⟨

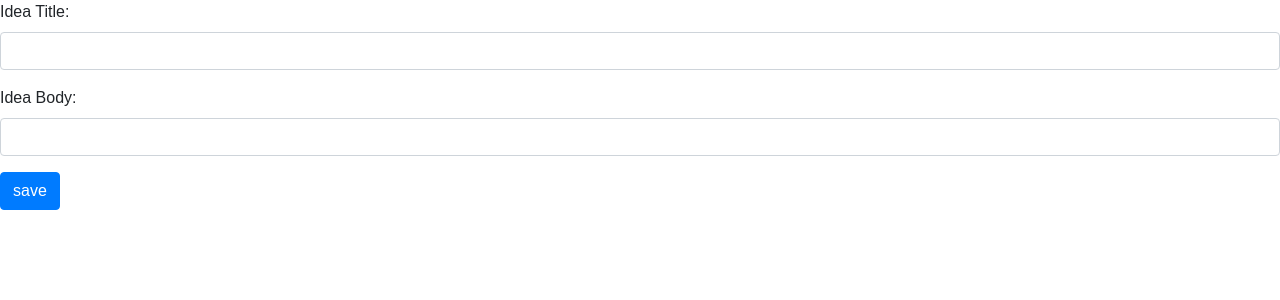
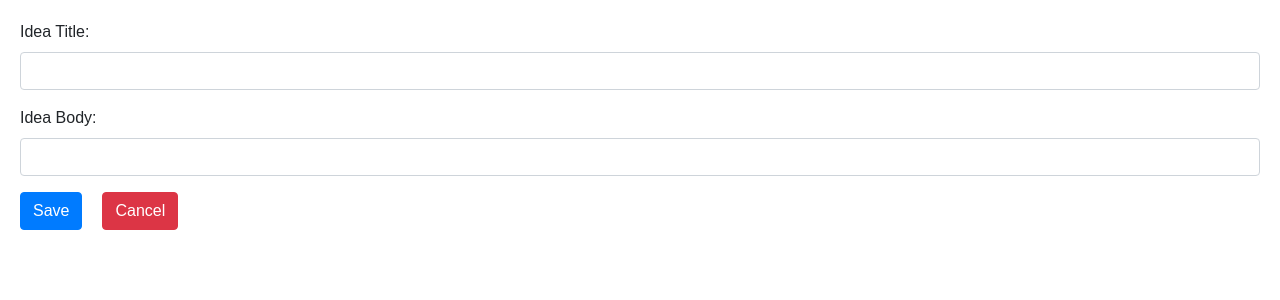
Before and after one commit to salma71/ideabank, a React (Create React App) app: page /ideas/new in a window 1280 px wide. Shown: the top 300 px of the page. Built offline with nearby package versions, Linux system fonts and the light colour scheme.

Commit message:
1.create a nav link from newIdea to index page. 2.add some styling to the index.css file.

```diff
--- a/src/components/ideas_new.js
+++ b/src/components/ideas_new.js
@@ -1,5 +1,6 @@
 import React, { Component } from 'react';
 import { Field, reduxForm } from 'redux-form'  // similar to connect helper
+import { Link } from 'react-router-dom';
 
 class IdeasNew extends Component {
     renderField(field) {
@@ -20,7 +21,6 @@
     onSubmit(values){
         // console.log(values);
         // {title: "Idea_1", body: "this is my first idea to test the submit action"}
-
     }
     render() {
         const { handleSubmit } = this.props;
@@ -45,8 +45,9 @@
                     type="submit"
                     className="btn btn-primary"
                     >
-                    save
+                    Save
                     </button>
+                    <Link to="/" className="btn btn-danger">Cancel</Link>
                 </form>
             </div>
         )
--- a/src/index.css
+++ b/src/index.css
@@ -1,5 +1,13 @@
 body {
-  margin: 0;
-  padding: 0;
+  margin: 10px;
+  padding: 10px;
   font-family: sans-serif;
 }
+
+form a {
+  margin-left: 20px;
+}
+
+h3 {
+  padding: 10px;
+}
```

⟩

Strip out the pictures and reproduce the remaining material above exactly.

**Answer to the exercise**:
Before and after one commit to salma71/ideabank, a React (Create React App) app: page /ideas/new in a window 1280 px wide. Shown: the top 300 px of the page. Built offline with nearby package versions, Linux system fonts and the light colour scheme.

Commit message:
1.create a nav link from newIdea to index page. 2.add some styling to the index.css file.

```diff
--- a/src/components/ideas_new.js
+++ b/src/components/ideas_new.js
@@ -1,5 +1,6 @@
 import React, { Component } from 'react';
 import { Field, reduxForm } from 'redux-form'  // similar to connect helper
+import { Link } from 'react-router-dom';
 
 class IdeasNew extends Component {
     renderField(field) {
@@ -20,7 +21,6 @@
     onSubmit(values){
         // console.log(values);
         // {title: "Idea_1", body: "this is my first idea to test the submit action"}
-
     }
     render() {
         const { handleSubmit } = this.props;
@@ -45,8 +45,9 @@
                     type="submit"
                     className="btn btn-primary"
                     >
-                    save
+                    Save
                     </button>
+                    <Link to="/" className="btn btn-danger">Cancel</Link>
                 </form>
             </div>
         )
--- a/src/index.css
+++ b/src/index.css
@@ -1,5 +1,13 @@
 body {
-  margin: 0;
-  padding: 0;
+  margin: 10px;
+  padding: 10px;
   font-family: sans-serif;
 }
+
+form a {
+  margin-left: 20px;
+}
+
+h3 {
+  padding: 10px;
+}
```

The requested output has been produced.